I found a few people on the side of the road. Through hand gestures, I was able to get a crowbar and bash the clutch and breaker back into place. A family took me into their home and gave me their child’s t-shirt to wipe off my arm. Considering this was probably the only t-shirt this child owned, I was driven to a quiet cry-session. When questioned of my tears, I blamed the wimpy sobs on my arm. I toured their pepper farm with a smile and tons of questions (even though my arm was killing me), and purchased some of the most aromatic black pepper I’ve ever smelled.
After I was done with the tour, the grandma of the bunch tried to put anti-freeze or something of the sort on my arm to help with the infection; I politely declined. The son and owner understood and hopped on my motor bike to take me to the nearest road-side doctor, while his sister and mother road behinds us. Tim took the caboose role.
Once at the doctor (an ancient man), I realized he did not speak English. Thinking quickly, I began to speak broken French as Cambodia was once a French colony. He smiled and responded in French. We were able to communicate what happened to my arm, what he would have to do to repair it (just some antibiotics and rubbing alcohol), and of course what exactly was wrong with my friend Tim’s foot. Nothing, but a sprain and lack of rest as Tim was attempting to party his ass-off and see all the major historical sights before he had to leave his beloved South East Asia.
Not wanting to waste a day in Cambodia, Tim and I hopped back on our bikes and road around the countryside. We watched a beautiful sunset and ate peppered crabs fresh from the Gulf of Thailand.
Arriving back to our hostel, everyone was worried about me, especially Maggie who had ditched Tim and me that day to wander around Kempot with a local man. As usual, the local man fell in love with Maggie and confessed his love to her, only to be denied by a clueless Maggie who thinks all men just want to be her friends. A yeah, a right. As she was simultaneously trying to sooth me and run away from her new suitor, I sat there in an amazing bliss. I had survived my accident, spoken French, eaten delicious crab, watched a beautiful sunset with my ginger best-friend(not an Orangutan named Suddam, but Tim), and was the center of attention to the bustling hostel. The day couldn’t have been better.

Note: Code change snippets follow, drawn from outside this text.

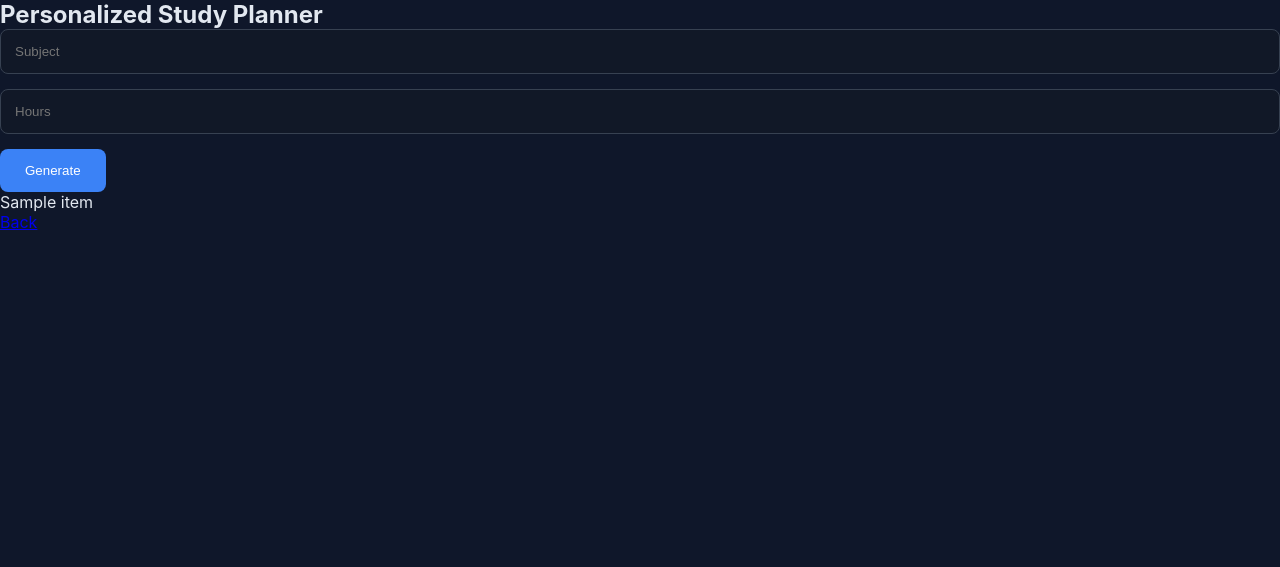
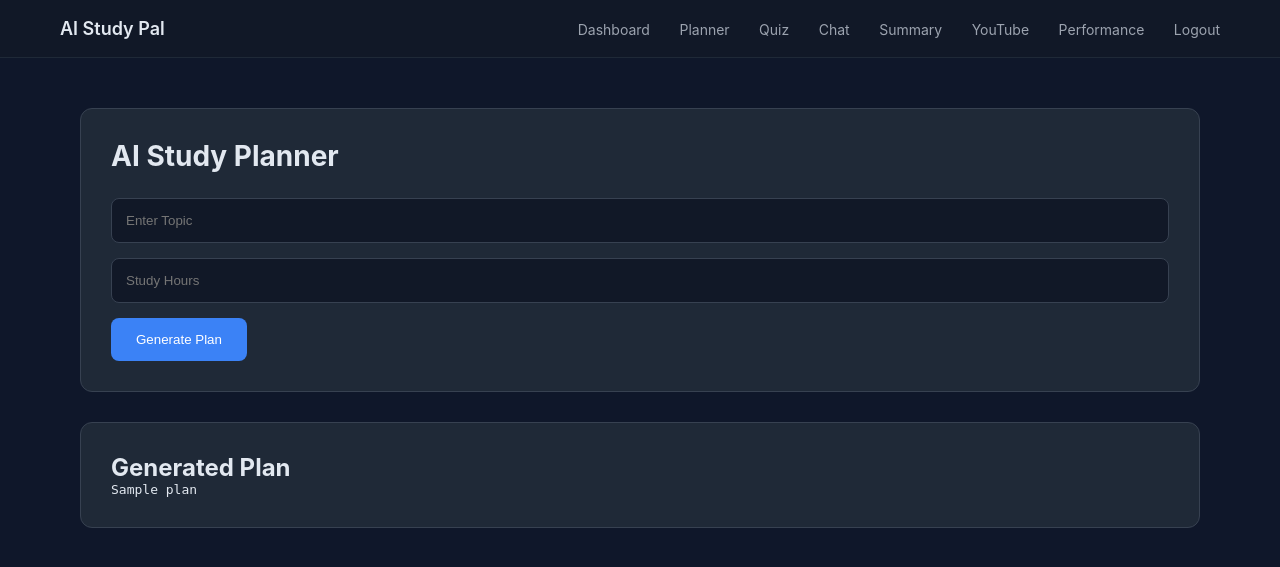
Before and after one commit to amalkdom/ai-study-pal, a Flask app: template templates/planner.html in a window 1280 px wide. Shown: the top 567 px of the page. Run offline with Flask 3, Linux system fonts and the light colour scheme; the template is opened without the code that fills it: most values are stand-ins (such as "Sample title", 1, 10 or a date in 2020).

Commit message:
Update planner.html

```diff
--- a/templates/planner.html
+++ b/templates/planner.html
@@ -1,24 +1,20 @@
-<!DOCTYPE html>
-<html>
-<head>
-<title>Study Planner</title>
-<link rel="stylesheet" href="/static/style.css">
-</head>
-<body>
+{% extends "base.html" %}
+{% block content %}
 
-<h2>Personalized Study Planner</h2>
+<div class="card">
+    <h1>AI Study Planner</h1>
+    <form method="POST">
+        <input type="text" name="topic" placeholder="Enter Topic" required>
+        <input type="number" name="hours" placeholder="Study Hours" required>
+        <button>Generate Plan</button>
+    </form>
+</div>
 
-<form method="POST">
-<input name="subject" placeholder="Subject" required>
-<input name="hours" type="number" placeholder="Hours" required>
-<button type="submit">Generate</button>
-</form>
+{% if plan %}
+<div class="card">
+    <h2>Generated Plan</h2>
+    <pre>{{ plan }}</pre>
+</div>
+{% endif %}
 
-{% for item in plan %}
-<p>{{ item }}</p>
-{% endfor %}
-
-<a href="/dashboard">Back</a>
-
-</body>
-</html>
+{% endblock %}
```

My two fellow companions: Tim-the-Ginger-Zasly and Maggie-the-dubious-lover-Quinn